Information given:
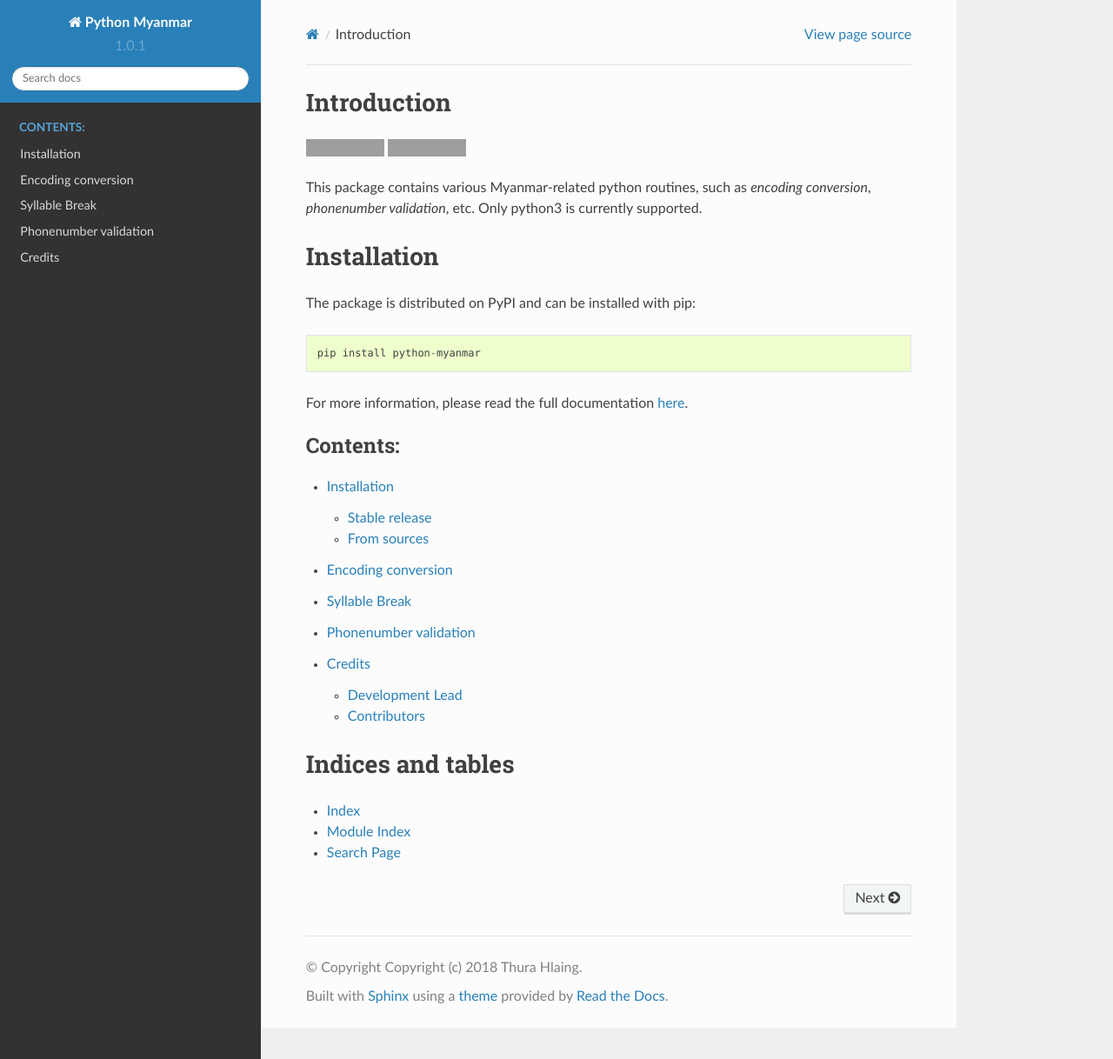
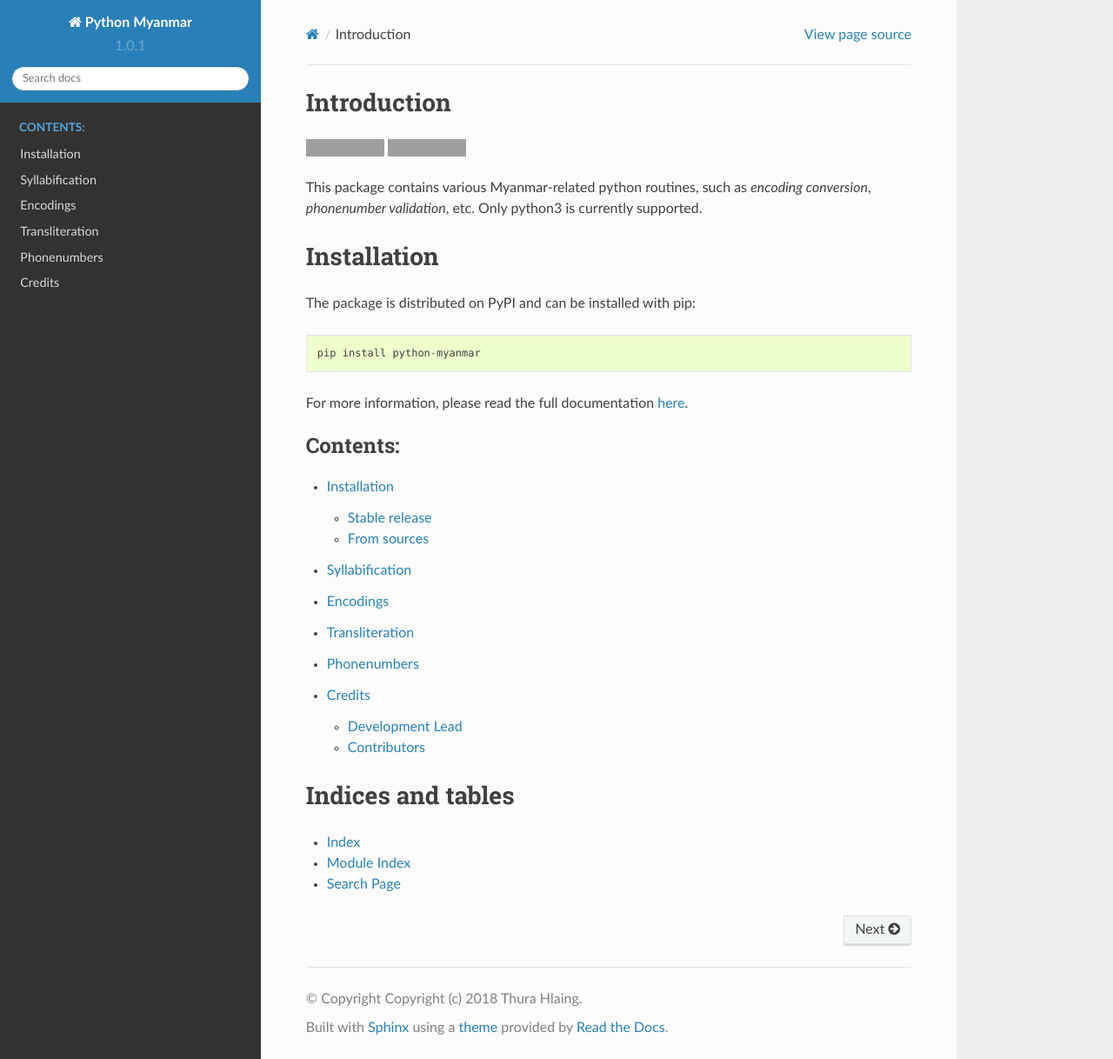
Before and after one commit to trhura/python-myanmar, a Sphinx documentation site: the page built from docs/index.rst, in a window 1280 px wide and 1218 px high. Shown: the whole window at 87% size. Built offline with Sphinx 7.4.7 and the Read the Docs theme 2.0.0, drawn with Linux system fonts in a browser that asks for light colours; grey boxes are pictures that could not be loaded.

```diff
--- a/docs/converter.rst
+++ b/docs/converter.rst
@@ -1,5 +1,5 @@
-Encoding conversion
-===================
+Encodings
+=========
 
 Convert text in various Myanmar encodings. It currently supports **zawgyi**
 and **unicode**.
--- a/docs/index.rst
+++ b/docs/index.rst
@@ -5,8 +5,9 @@
    :caption: Contents:
 
    installation
+   syllable
    converter
-   syllable
+   romanization
    phonenumber
    authors
 
--- a/docs/phonenumber.rst
+++ b/docs/phonenumber.rst
@@ -1,5 +1,5 @@
-Phonenumber validation
-======================
+Phonenumbers
+============
 
 Validation and normalization for Myanmar phonenumbers. Based on
 *mm_phonenumber* module from Melomap.
--- a/docs/syllable.rst
+++ b/docs/syllable.rst
@@ -1,5 +1,5 @@
-Syllable Break
-==============
+Syllabification
+===============
 
 Morphological and phonetic syllable break for Burmese text. Syllable break
 with zawgyi text will not be accurate / reliable. You probably should
```
Also changed, not shown: other parts of docs/syllable.rst (+1 -1 lines), docs/romanization.rst (added, +13 -0 lines).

Problem description: Locate all lines in the listing above with the word "index" and copy them.

Answer to the exercise:
Before and after one commit to trhura/python-myanmar, a Sphinx documentation site: the page built from docs/index.rst, in a window 1280 px wide and 1218 px high. Shown: the whole window at 87% size. Built offline with Sphinx 7.4.7 and the Read the Docs theme 2.0.0, drawn with Linux system fonts in a browser that asks for light colours; grey boxes are pictures that could not be loaded.
--- a/docs/index.rst
+++ b/docs/index.rst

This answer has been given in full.